It’s not just service users who get exploited by the Salvation Army, though – their staff get a pretty raw deal as well. Just 6 months ago in November 2013 they were strongly criticised by UNISON for planning to drastically cut the pay and conditions of workers in their hostels – some faced pay reductions of thousands of pounds a year. This plan affected workers at hostels in Coventry, so the council should have been aware of it – so why would they deliberately choose to work with a charity that treats its workers like shit?
The SA are also signed up to the “workfare” scheme, which forces people who are on the dole into unpaid work placements. The scheme has had little success in helping people actually find employment, but it’s been great for the businesses that get some unpaid labour out of it. The SA treats them as if they’re volunteers, but they’re not there voluntarily – if you don’t go, your benefits get stopped. Considering how the Sallies treat their staff, perhaps it’s not surprising that they use workfare.
So, they’re shit to work for as well – but there’s more. Unsurprisingly, they aren’t big fans of queers.
Despite the predictable, mealy-mouthed opposition to “homophobia” in their public statements, the organisation has a long history of discrimination against LGBT+ people, both in the UK and internationally. (Incidentally, they don’t define what they mean by homophobia, and I strongly doubt their definition is the same as mine)
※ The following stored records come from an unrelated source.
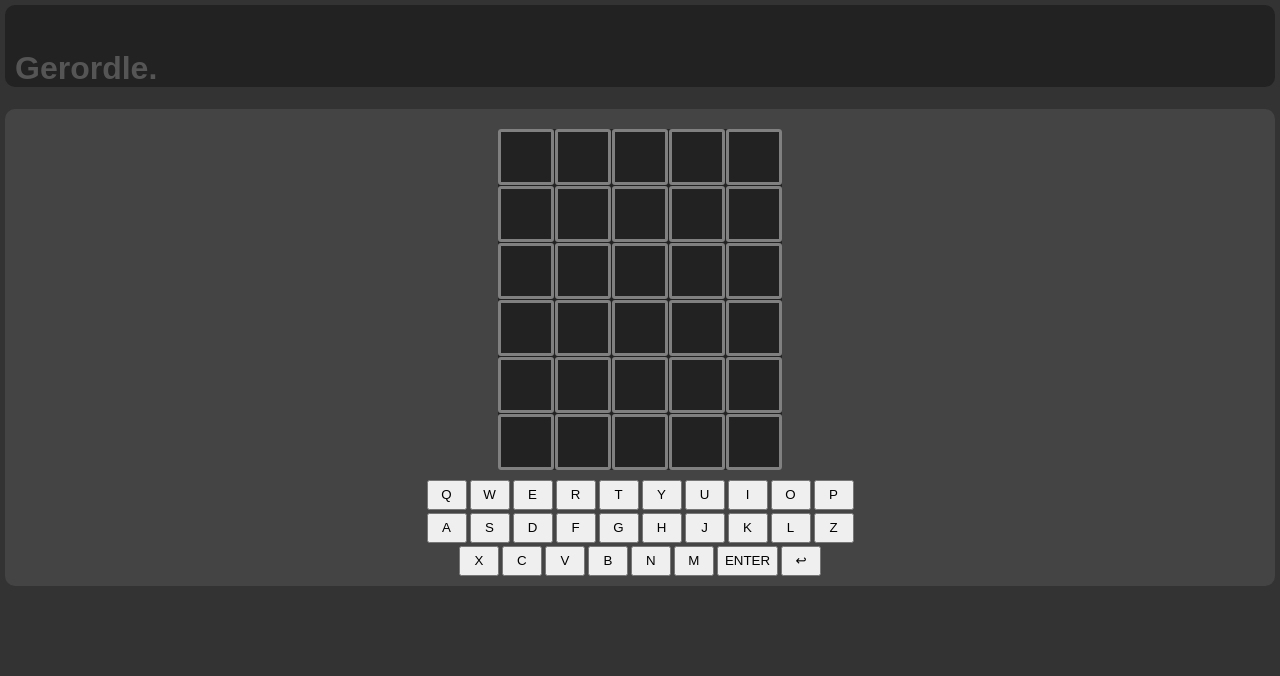
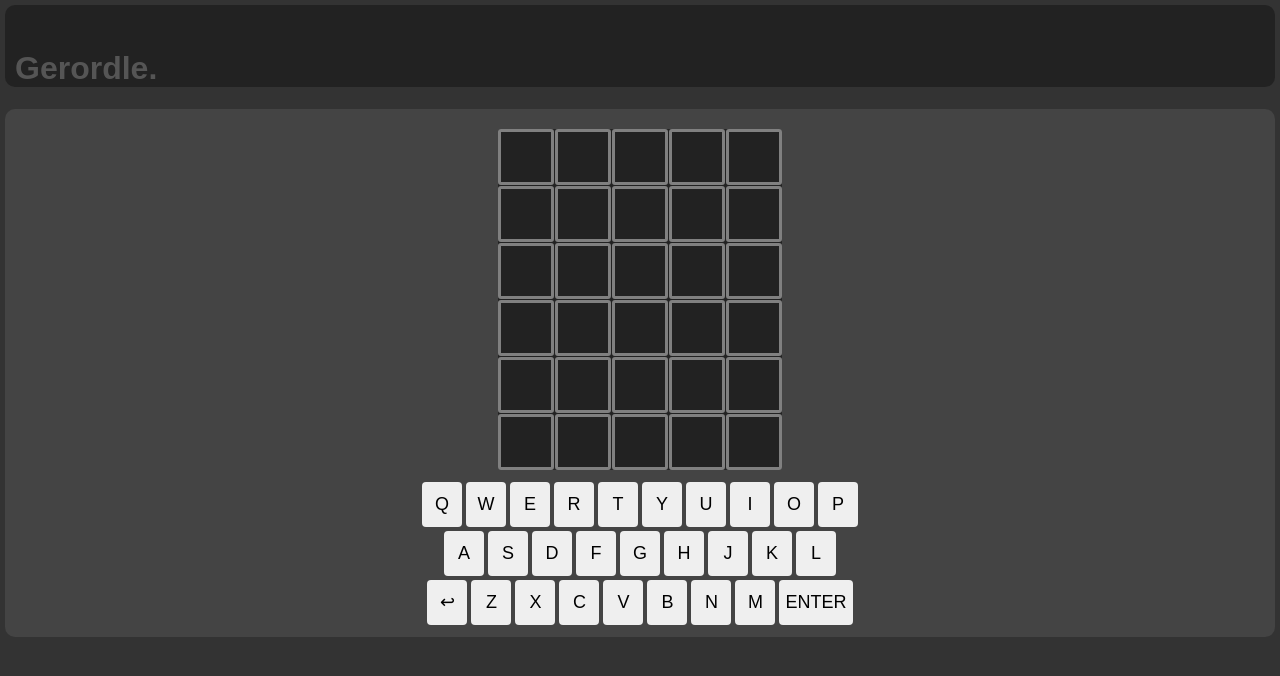
Before and after one commit to ghager93/gerordle-react, a React (Create React App) app: page / in a window 1280 px wide. Shown: the top 676 px of the page. Built offline with nearby package versions, Linux system fonts and the light colour scheme.

Commit message:
css changes, analysis algorithm fixed

```diff
--- a/package.json
+++ b/package.json
@@ -35,5 +35,10 @@
       "last 1 firefox version",
       "last 1 safari version"
     ]
+  },
+  "devDependencies": {
+    "eslint": "^8.18.0",
+    "eslint-config-google": "^0.14.0",
+    "eslint-plugin-react": "^7.30.1"
   }
 }
--- a/src/App.css
+++ b/src/App.css
@@ -75,17 +75,41 @@ body {
 }
 
 .keyboard {
-  margin: auto;
   display: flex;
-
-  gap: 3px;
-  max-width: 450px;
-
   flex-wrap: wrap;
+  flex-direction: column;
   justify-content: center;
+  align-items: center;
 }
 
 .keyboard-button {
   min-width: 40px;
-  min-height: 30px;
+  height: 45px;
+
+  padding: 0 6px;
+  margin: 2px 2px;
+
+  border: 0;
+  border-radius: 4px;
+  cursor: pointer;
+
+  -webkit-user-select: none;
+  -moz-user-select: none;
+  -ms-user-select: none;
+  user-select: none;
+
+  background-color: light-gray;
+  color: black;
+
+  display: flex;
+  justify-content: center;
+  align-items: center;
+
+  text-transform: uppercase;
+  font-family: inherit;
+  font-size: large;
 }
+
+.keyboard-row {
+  display: flex;
+}
--- a/src/App.js
+++ b/src/App.js
@@ -1,75 +1,95 @@
-import { useState } from "react";
-import { toast, ToastContainer } from "react-toastify";
-import "./App.css";
-import "react-toastify/dist/ReactToastify.css";
+import {useState} from 'react';
+import {toast, ToastContainer} from 'react-toastify';
+import './App.css';
+import 'react-toastify/dist/ReactToastify.css';
 
 const analyseGuess = (guess, answer) => {
-  let guessArr = guess.split('');
-  let answerArr = answer.split('');
-  let analysisArr = [0, 0, 0, 0, 0];
+  const guessArr = guess.split('');
+  const answerArr = answer.split('');
+  const analysisArr = [0, 0, 0, 0, 0];
 
   for (let i = 0; i < guessArr.length; i++) {
     if (guessArr[i] === answerArr[i]) {
       analysisArr[i] = 2;
+      guessArr[i] = '#';
+      answerArr[i] = '#';
     }
-    else if (answerArr.includes(guessArr[i])) {
-      analysisArr[i] = 1;
+  }
+
+  for (let i = 0; i < guessArr.length; i++) {
+    if (guessArr[i] !== '#') {
+      for (let j = 0; j < guessArr.length; j++) {
+        if (guessArr[i] === answerArr[j]) {
+          analysisArr[i] = 1;
+          answerArr[j] = '#';
+        }
+      }
     }
   }
 
   return analysisArr;
-}
+};
 
-const GuessSquare = ({ letter, status }) => {
+const GuessSquare = ({letter, status}) => {
   const backgroundColours = ['dark-grey', 'yellow', 'green'];
 
   return (
-  <div className="guess-square" style={{backgroundColor: backgroundColours[status]}}>
-    <p>{ letter.toUpperCase() }</p>
-  </div>
-  )
-}
+    <div
+      className="guess-square"
+      style={{backgroundColor: backgroundColours[status]}}
+    >
+      <p>{letter.toUpperCase()}</p>
+    </div>
+  );
+};
 
-const GuessRow = ({ word, status }) => (
+const GuessRow = ({word, status}) => (
   <div className="guess-row">
-    {
-      convertWordtoGuessArray(word).map(
-        (letter, i) => <GuessSquare letter={letter} status={status[i]} />
-      )
-    }
+    {convertWordtoGuessArray(word).map((letter, i) => (
+      <GuessSquare letter={letter} status={status[i]} />
+    ))}
   </div>
 );
 
-const convertWordtoGuessArray = word => {
-  let guessArray = ['', '', '', '', ''];
+const convertWordtoGuessArray = (word) => {
+  const guessArray = ['', '', '', '', ''];
 
-  word.slice(0, 5).split('').map(
-    (letter, index) => guessArray[index] = letter
-  );
+  word
+      .slice(0, 5)
+      .split('')
+      .map((letter, index) => (guessArray[index] = letter));
 
   return guessArray;
-}
+};
 
-const GuessGrid = ({ words, status }) => (
+const GuessGrid = ({words, status}) => (
   <div className="guess-grid">
-    {
-      words.slice(0, 6).map(
-        (word, i) => <GuessRow word={word} status={status[i]} />
-      )
-    }
+    {words.slice(0, 6).map((word, i) => (
+      <GuessRow word={word} status={status[i]} />
+    ))}
   </div>
-)
+);
 
 const Keyboard = () => {
-  const KEYS = "QWERTYUIOPASDFGHJKLZXCVBNM".split('');
+  const KEYS_FIRST_ROW = 'QWERTYUIOP'.split('');
+  const KEYS_SECOND_ROW = 'ASDFGHJKL'.split('');
+  const KEYS_THIRD_ROW = ['↩', ...'ZXCVBNM'.split(''), 'ENTER'];
 
   return (
     <div className="keyboard">
-      {
-        KEYS.map(key => <button className="keyboard-button">{ key }</button>)
-      }
-      <button className="keyboard-button">ENTER</button>
-      <button className="keyboard-button">↩</button>
+      <KeyboardRow keys={KEYS_FIRST_ROW} />
+      <KeyboardRow keys={KEYS_SECOND_ROW} />
+      <KeyboardRow keys={KEYS_THIRD_ROW} />
+    </div>
+  );
+};
+
+const KeyboardRow = ({ keys }) => {
+  return (
+    <div className="keyboard-row">
+      {keys.map((key) => (
+        <button className="keyboard-button">{key}</button>
+      ))}
     </div>
   );
 }
@@ -78,52 +98,60 @@ const TopArea = () => (
   <div className="top-area">
     <h1>Gerordle.</h1>
   </div>
-)
+);
 
 const MainArea = () => {
   const handleKeyUp = (e) => {
-    let key = e.key.toUpperCase();
+    const key = e.key.toUpperCase();
 
-    if (key.length === 1 && key.charCodeAt(0) >= 65 && key.charCodeAt(0) <= 90) {
-      let currGuess = guesses[currGuessNum]
+    if (
+      key.length === 1 &&
+      key.charCodeAt(0) >= 65 &&
+      key.charCodeAt(0) <= 90
+    ) {
+      const currGuess = guesses[currGuessNum];
       if (currGuess.length < 5) {
-        let currGuesses = guesses.slice()
+        const currGuesses = guesses.slice();
         currGuesses[currGuessNum] = currGuess + key;
         setGuesses(currGuesses);
       }
     }
 
     if (key === 'BACKSPACE') {
-      let currGuesses = guesses.slice();
+      const currGuesses = guesses.slice();
       currGuesses[currGuessNum] = currGuesses[currGuessNum].slice(0, -1);
       setGuesses(currGuesses);
     }
 
     if (key === 'ENTER') {
-      if (guesses[currGuessNum].length < 5) {
-        notify('Not enough letters!')
-      }
-      else {
-        if (guesses[currGuessNum] === answer) {
-          notify('You Won!')
+      if (currGuessNum < 6) {
+        if (guesses[currGuessNum].length < 5) {
+          notify('Not enough letters!');
+        } else {
+          const currSquareStatus = squareStatus.slice();
+          let currGuessSquareStatus = currSquareStatus[currGuessNum].slice();
+          currGuessSquareStatus = analyseGuess(guesses[currGuessNum], answer);
+          currSquareStatus[currGuessNum] = currGuessSquareStatus;
+          setSquareStatus(currSquareStatus);
+
+          if (guesses[currGuessNum] === answer) {
+            notify('You Won!');
+          } else if (currGuessNum === 5) {
+            notify('You lost :(, the answer was ' + answer);
+          }
+
+          setCurrGuessNum(currGuessNum + 1);
         }
-        let currSquareStatus = squareStatus.slice();
-        let currGuessSquareStatus = currSquareStatus[currGuessNum].slice()
-        currGuessSquareStatus = analyseGuess(guesses[currGuessNum], answer);
-        currSquareStatus[currGuessNum] = currGuessSquareStatus;
-        setSquareStatus(currSquareStatus);
-        setCurrGuessNum(currGuessNum + 1);
-
-        // console.log('function output: ' + currGuessSquareStatus);
-        // console.log('state: ' + squareStatus);
       }
     }
-  }
+  };
 
-  const [guesses, setGuesses] = useState(["", "", "", "", "", ""]);
+  const [guesses, setGuesses] = useState(['', '', '', '', '', '']);
   const [currGuessNum, setCurrGuessNum] = useState(0);
-  const [squareStatus, setSquareStatus] = useState([...Array(6)].map(x=>Array(5).fill(0)));
-  const [answer, setAnswer] = useState("RIGHT");
+  const [squareStatus, setSquareStatus] = useState(
+      [...Array(6)].map((x) => Array(5).fill(0)),
+  );
+  const [answer, setAnswer] = useState('RADIO');
 
   return (
     <div className="main-area" onKeyUp={handleKeyUp} tabIndex="-1">
@@ -132,11 +160,11 @@ const MainArea = () => {
       <Keyboard />
     </div>
   );
-}
+};
 
 const notify = (msg) => {
   toast(msg);
-}
+};
 
 function App() {
   return (
```
Also changed, not shown: 1 other file (tests, documents, lock files or other folders).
It doesn’t take much digging to find that the liberal approach to LGBT+ issues doesn’t last long – they still teach that “sexual acts should take place only in a monogamous heterosexual marriage”. So basically their position is “we’re not homophobic but queers can’t have sex” – well, thanks but no thanks. “If I can’t fuck, I don’t want your religion”, as Emma Goldman famously didn’t say.
That statement is bad enough in itself, but it gets worse. It was only 14 years ago that the Scottish Sallies wrote to Parliament opposing the repeal of Section 28 – which begs the question, how many people who donated to them were expecting the money to be spent on lobbying?
The counter-argument is that they don’t “discriminate on the basis of sexual identity in the delivery of [their] services” (emphasis mine). On one level, this is correct – the law forbids them from doing so. It’s not that simple though – as a queer person, I don’t feel comfortable around the Sallies, but they have a monopoly on homelessness support in Coventry. If I get made homeless, what am I supposed to do? Go and get help from a group of people who think I’m going to hell? No thanks.
The non-discrimination policy is utterly inadequate in any case, as it doesn’t mention gender identity – it offers trans people no protection from discrimination whatsoever. Which probably explains why they have no official UK policy on trans people in gendered shelters – however, in the USA they insist that trans women are housed with men, with extreme consequences.
Jennifer Gale was a trans woman who died sleeping on the streets, as she was unable to stay in a Salvation Army hostel because of their policy on trans people. The way I see it, they’ve got Jennifer’s blood on their hands.
To be honest, though, outsourcing council services to charities is a bad idea whatever the charity is. Obviously it’s a lot worse if the council chooses the tambourine brigade ahead of a secular or moderate charity, but any system which can lead to the Sallies running council services is fundamentally flawed.
Outsourcing doesn’t save money, and it’s a step towards the privatisation of essential services. It takes control away from the council and gives it to an unaccountable entity – in this case, a group run by grown men who like to dress up as soldiers to make their pitiful lives seem exciting.
Coventry Council should take its homelessness support work back in-house, fund it properly and provide decent services. Groups like the Salvation Army should be left to rot on the fringes where they belong.